## WHAT YOU HAVE TO DO:
Every line of the material below that holds the string "Stage" should be copied.

== == ==

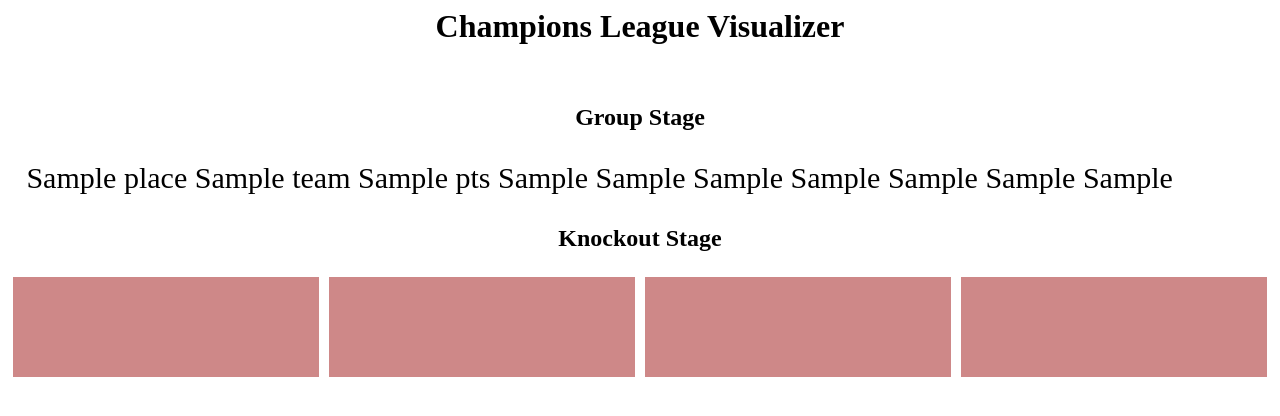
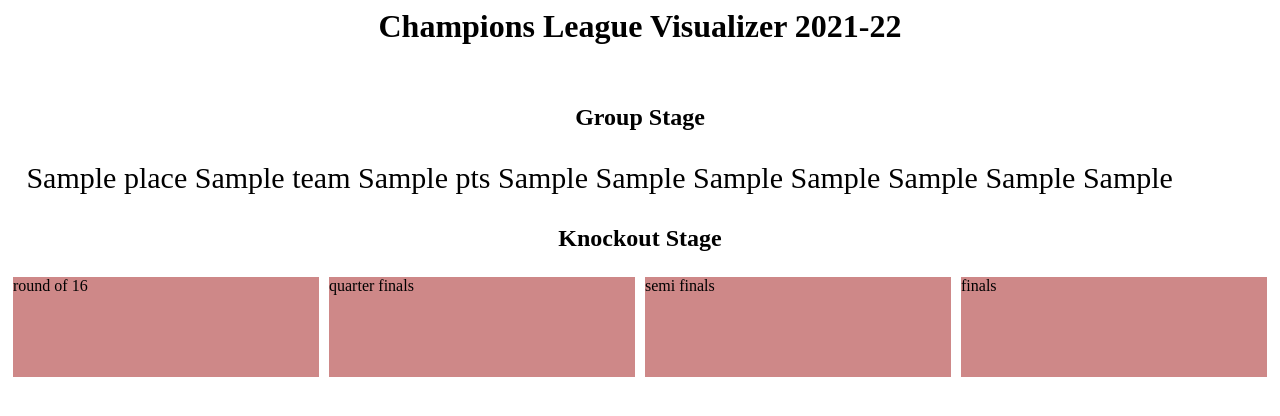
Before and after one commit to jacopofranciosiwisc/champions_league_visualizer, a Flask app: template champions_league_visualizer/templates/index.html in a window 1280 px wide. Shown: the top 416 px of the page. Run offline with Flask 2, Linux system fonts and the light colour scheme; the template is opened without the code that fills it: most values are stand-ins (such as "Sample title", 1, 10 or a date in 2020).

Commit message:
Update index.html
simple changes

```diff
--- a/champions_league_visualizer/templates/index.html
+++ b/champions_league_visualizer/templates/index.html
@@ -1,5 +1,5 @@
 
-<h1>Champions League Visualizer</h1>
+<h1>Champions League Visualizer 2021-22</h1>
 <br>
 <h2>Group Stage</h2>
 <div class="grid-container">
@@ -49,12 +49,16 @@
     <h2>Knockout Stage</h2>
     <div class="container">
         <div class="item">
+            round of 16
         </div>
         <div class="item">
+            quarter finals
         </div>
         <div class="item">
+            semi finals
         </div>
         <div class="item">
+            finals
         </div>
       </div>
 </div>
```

== == ==

## EXERCISE SOLUTION:
 <h2>Group Stage</h2>
     <h2>Knockout Stage</h2>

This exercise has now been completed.